Students may also sign a waiver which would allow for more open communication between the university, the student, and you as a parent/guardian. Signing the waiver is only a short term release of their educational record at the University.
Will I be informed about my student’s conduct record?
Generally, the University will inform the parent or guardian when a student under the age of twenty-one (21) is responsible for:
- high-risk (BAC of .10+) or second alcohol violation(s);
- high-risk or second drug violation(s);
- driving while under the influence;
- driving after consuming;
- alcohol poisoning;
- suspension and expulsion.
The purpose of Parental Notification is to open communication, collaborate with the parent, and to develop strategies to help the student learn from this teachable moment. Parental Notification is sent by mail to the student’s permanent address.
How will this impact my student’s school record?
Disciplinary records are maintained for a minimum of eight (8) years from the date of resolution. If Suspension or Expulsion is given in resolution of a violation, the disciplinary record will be maintained indefinitely.
A student’s disciplinary record may impact their ability to gain approval to study abroad, participate in leadership roles on campus or varsity athletes, transfer to another institution, or gain entrance into a graduate program.
If a student gives an employer or graduate/professional school permission to access his or her disciplinary record, information about the student’s violation(s) and sanction(s) will be shared.
How does a student disciplinary record affect my student’s application to graduate school?
Some graduate applications ask for information regarding a student’s criminal or disciplinary history, so be sure to carefully read what the application is asking.

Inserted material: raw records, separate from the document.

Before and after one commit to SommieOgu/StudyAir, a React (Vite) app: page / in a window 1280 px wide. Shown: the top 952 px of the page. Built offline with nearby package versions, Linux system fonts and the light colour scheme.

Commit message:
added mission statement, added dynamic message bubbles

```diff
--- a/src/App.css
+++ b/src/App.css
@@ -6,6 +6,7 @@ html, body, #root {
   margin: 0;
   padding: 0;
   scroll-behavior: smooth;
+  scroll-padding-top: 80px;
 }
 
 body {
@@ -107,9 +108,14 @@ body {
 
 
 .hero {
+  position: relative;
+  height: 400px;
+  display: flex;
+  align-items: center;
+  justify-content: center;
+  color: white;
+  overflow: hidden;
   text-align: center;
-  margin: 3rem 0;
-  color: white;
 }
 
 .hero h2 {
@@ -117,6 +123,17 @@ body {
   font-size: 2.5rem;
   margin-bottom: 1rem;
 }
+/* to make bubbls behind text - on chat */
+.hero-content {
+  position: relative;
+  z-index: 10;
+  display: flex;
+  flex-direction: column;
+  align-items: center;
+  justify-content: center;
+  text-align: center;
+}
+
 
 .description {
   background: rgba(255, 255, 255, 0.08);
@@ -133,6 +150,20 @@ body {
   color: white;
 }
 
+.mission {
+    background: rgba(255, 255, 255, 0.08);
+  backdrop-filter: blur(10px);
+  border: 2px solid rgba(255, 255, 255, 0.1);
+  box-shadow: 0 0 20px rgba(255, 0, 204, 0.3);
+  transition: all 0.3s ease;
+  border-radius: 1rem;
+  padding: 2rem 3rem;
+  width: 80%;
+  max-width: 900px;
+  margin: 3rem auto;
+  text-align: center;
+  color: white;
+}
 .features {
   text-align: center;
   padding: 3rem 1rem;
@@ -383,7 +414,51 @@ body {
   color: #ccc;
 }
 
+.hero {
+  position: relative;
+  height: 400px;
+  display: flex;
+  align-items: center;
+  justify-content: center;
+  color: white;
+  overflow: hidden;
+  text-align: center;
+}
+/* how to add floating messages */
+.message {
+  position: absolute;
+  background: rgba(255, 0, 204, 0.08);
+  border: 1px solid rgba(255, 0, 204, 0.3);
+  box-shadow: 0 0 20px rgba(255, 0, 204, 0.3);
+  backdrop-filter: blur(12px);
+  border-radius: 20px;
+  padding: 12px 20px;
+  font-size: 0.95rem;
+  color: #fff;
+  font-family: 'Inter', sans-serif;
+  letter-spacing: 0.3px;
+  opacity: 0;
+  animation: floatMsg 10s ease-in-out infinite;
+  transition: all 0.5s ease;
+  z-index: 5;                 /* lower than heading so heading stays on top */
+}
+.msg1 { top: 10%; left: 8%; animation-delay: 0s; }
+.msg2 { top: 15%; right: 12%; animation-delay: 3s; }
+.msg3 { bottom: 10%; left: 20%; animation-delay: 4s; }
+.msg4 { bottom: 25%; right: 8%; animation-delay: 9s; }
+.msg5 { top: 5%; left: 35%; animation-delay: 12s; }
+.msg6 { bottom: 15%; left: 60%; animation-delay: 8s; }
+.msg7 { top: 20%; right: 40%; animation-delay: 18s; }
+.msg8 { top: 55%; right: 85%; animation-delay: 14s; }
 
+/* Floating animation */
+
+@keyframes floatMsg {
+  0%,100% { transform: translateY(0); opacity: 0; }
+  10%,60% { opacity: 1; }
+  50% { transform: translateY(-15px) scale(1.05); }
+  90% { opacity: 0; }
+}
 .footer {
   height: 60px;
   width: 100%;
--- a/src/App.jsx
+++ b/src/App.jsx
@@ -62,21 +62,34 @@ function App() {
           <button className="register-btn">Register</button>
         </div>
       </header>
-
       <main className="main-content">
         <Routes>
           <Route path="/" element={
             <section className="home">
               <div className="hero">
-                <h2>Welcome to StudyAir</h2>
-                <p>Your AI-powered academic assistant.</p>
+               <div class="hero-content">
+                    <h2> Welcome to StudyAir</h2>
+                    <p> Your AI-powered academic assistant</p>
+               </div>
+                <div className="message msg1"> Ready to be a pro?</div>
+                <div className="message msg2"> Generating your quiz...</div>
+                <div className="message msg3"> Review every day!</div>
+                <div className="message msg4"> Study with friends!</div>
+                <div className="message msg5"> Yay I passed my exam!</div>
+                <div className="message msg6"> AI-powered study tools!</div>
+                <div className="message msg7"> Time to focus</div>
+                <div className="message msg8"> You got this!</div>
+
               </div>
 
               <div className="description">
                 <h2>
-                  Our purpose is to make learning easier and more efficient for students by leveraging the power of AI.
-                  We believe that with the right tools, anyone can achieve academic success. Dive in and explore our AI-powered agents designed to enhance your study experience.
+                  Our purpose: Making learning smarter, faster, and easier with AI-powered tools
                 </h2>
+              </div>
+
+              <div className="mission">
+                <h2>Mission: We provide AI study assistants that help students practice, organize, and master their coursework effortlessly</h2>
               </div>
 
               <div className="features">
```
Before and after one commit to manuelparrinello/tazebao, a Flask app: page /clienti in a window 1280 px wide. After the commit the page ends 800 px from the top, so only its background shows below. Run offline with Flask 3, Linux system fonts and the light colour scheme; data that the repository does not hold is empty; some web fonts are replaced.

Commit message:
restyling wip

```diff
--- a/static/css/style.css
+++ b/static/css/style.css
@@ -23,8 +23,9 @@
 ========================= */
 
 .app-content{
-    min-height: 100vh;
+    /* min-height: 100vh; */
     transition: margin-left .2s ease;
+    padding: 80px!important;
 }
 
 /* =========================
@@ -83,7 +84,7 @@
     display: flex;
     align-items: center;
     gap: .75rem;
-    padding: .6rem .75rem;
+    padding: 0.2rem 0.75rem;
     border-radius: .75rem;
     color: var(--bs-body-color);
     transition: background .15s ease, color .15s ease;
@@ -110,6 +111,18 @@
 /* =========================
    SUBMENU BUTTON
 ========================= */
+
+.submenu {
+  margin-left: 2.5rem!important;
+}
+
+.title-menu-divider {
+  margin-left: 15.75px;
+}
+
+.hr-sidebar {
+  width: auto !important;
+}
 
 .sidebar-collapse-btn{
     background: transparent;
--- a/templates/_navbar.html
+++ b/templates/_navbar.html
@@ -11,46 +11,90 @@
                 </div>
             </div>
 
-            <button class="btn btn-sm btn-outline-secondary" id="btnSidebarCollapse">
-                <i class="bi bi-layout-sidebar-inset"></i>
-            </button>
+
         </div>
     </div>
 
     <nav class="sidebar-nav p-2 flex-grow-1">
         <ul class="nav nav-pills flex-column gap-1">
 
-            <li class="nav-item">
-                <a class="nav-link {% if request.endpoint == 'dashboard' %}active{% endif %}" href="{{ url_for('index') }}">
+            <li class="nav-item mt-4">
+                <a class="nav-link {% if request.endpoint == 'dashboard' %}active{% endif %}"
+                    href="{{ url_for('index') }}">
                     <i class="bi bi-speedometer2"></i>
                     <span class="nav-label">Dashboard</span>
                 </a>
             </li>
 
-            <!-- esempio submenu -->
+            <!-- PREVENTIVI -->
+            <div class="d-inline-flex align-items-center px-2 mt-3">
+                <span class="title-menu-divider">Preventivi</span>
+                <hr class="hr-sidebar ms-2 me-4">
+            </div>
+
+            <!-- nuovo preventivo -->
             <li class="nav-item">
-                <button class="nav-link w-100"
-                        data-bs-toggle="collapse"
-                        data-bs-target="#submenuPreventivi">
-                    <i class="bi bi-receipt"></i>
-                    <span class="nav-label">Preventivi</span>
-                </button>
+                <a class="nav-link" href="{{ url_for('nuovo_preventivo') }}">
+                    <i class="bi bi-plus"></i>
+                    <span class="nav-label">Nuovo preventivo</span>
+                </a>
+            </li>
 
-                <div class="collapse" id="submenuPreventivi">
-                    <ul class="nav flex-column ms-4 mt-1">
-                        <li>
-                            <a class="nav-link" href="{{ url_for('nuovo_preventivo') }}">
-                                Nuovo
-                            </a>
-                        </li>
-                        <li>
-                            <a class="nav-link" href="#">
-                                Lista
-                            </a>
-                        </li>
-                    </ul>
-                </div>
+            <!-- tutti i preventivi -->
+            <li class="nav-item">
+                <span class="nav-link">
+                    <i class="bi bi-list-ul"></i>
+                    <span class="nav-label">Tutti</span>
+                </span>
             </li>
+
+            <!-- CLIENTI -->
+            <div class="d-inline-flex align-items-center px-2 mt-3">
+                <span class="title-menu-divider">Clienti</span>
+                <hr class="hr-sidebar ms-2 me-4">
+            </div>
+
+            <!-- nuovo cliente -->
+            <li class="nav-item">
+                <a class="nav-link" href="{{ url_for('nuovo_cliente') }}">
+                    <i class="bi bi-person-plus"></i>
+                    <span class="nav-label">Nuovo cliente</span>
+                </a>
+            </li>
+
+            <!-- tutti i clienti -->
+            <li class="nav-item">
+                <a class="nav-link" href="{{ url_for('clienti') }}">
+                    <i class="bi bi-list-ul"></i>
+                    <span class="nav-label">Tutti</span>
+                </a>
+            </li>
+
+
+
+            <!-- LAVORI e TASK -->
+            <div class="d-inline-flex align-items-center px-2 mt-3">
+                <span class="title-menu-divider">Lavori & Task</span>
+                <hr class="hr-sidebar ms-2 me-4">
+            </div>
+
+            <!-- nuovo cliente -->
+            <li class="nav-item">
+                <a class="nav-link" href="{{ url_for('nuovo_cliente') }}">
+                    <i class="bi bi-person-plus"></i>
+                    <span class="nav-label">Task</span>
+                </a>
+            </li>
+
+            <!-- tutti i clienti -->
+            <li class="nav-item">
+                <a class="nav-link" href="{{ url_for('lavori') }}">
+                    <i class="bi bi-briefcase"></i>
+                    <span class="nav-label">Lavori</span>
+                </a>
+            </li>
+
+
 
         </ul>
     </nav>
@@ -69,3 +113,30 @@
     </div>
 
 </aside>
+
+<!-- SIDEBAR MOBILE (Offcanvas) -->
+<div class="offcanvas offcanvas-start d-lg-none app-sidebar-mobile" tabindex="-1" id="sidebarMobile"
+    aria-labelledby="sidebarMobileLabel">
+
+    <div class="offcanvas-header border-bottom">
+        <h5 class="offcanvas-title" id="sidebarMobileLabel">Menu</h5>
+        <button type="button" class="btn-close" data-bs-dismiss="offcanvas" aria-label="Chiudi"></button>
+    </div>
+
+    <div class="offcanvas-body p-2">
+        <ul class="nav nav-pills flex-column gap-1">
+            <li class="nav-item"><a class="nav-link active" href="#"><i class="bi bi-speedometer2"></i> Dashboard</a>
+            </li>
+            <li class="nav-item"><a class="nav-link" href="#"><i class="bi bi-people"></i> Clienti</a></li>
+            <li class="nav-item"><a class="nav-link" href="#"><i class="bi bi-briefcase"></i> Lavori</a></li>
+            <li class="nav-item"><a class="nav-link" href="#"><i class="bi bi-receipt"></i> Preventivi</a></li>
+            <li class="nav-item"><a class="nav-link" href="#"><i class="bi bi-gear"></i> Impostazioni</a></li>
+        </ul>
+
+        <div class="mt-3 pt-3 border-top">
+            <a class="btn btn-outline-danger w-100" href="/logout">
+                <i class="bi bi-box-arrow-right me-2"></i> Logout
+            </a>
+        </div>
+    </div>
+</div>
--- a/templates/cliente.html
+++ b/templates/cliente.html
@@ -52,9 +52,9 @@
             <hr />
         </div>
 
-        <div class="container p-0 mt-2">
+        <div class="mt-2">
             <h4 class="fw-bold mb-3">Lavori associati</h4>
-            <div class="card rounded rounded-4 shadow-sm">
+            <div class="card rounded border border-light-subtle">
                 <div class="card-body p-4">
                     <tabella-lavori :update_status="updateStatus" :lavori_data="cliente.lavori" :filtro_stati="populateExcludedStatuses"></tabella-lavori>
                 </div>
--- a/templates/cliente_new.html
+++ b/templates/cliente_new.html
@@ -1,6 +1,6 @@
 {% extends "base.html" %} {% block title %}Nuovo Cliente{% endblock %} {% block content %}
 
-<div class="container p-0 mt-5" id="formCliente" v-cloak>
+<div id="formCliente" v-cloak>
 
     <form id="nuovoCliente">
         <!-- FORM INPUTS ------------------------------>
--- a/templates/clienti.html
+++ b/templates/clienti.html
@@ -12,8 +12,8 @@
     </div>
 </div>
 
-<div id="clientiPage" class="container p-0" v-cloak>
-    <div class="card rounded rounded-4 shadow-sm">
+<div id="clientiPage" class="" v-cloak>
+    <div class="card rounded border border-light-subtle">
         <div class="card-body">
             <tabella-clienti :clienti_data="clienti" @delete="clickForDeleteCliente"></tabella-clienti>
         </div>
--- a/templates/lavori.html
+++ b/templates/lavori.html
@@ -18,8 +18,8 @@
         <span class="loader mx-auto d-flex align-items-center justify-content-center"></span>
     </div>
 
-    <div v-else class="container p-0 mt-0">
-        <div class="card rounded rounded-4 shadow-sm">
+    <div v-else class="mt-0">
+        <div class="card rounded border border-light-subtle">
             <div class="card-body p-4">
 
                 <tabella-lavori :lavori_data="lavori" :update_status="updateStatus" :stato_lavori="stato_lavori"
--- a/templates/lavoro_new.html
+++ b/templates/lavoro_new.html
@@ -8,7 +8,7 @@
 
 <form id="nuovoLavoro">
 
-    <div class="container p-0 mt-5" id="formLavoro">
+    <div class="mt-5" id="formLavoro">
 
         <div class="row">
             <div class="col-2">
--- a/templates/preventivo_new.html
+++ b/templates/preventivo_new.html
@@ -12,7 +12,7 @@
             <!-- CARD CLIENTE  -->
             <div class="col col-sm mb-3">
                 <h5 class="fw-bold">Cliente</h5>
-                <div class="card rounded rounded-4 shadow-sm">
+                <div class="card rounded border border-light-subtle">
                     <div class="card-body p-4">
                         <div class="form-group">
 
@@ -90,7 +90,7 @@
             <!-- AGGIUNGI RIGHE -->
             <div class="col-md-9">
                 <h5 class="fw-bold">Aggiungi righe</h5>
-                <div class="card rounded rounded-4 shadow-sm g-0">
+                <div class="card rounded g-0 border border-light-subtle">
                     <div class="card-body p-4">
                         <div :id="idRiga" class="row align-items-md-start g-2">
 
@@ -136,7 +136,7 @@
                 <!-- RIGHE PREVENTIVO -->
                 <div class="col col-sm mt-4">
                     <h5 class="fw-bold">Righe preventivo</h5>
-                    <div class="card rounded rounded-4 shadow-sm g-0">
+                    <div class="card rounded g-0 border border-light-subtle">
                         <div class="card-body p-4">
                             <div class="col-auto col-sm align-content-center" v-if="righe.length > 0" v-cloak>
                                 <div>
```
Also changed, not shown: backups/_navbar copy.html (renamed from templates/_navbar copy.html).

Your student should be honest about his or her disciplinary history. On occasion, universities will contact our office to verify the information your student has provided on their application. Most applications include this waiver in the fine print and by signing the application the student is typically granting access to their disciplinary records.
Can our family lawyer be involved?
Attorneys and non-attorney advisors are allowed to be present during certain steps in the disciplinary process. Specifically, students going through the Formal Resolution process (University Conduct Board or Administrative Hearing Board), and are also subject of pending criminal charges have the right to be accompanied by an attorney. The attorney may act as the student’s “Advisor” and may fully participate only to the extent afforded to the student they represent. Attorney and non-attorney advisors may participate in Student Conduct Board Hearings, but may only act as a support individual. For further information regarding the role of attorneys in the disciplinary process please refer to Article I, 1.01, and Article VII, 7.04.
What if my student is not satisfied with the outcome?
Students who resolve via the Informal Resolution process are unable to appeal the decision. If your student has resolved via the Formal Resolution process, they may appeal based on the following grounds:
- A violation of due process
- A material deviation from Substantive and Procedural Standards adopted by the UNC Board of Governors, as set forth in UNC Policy Manual 700.4.1.
For more information regarding the Appeals Process, please review Article VIII- Appeals in the Code.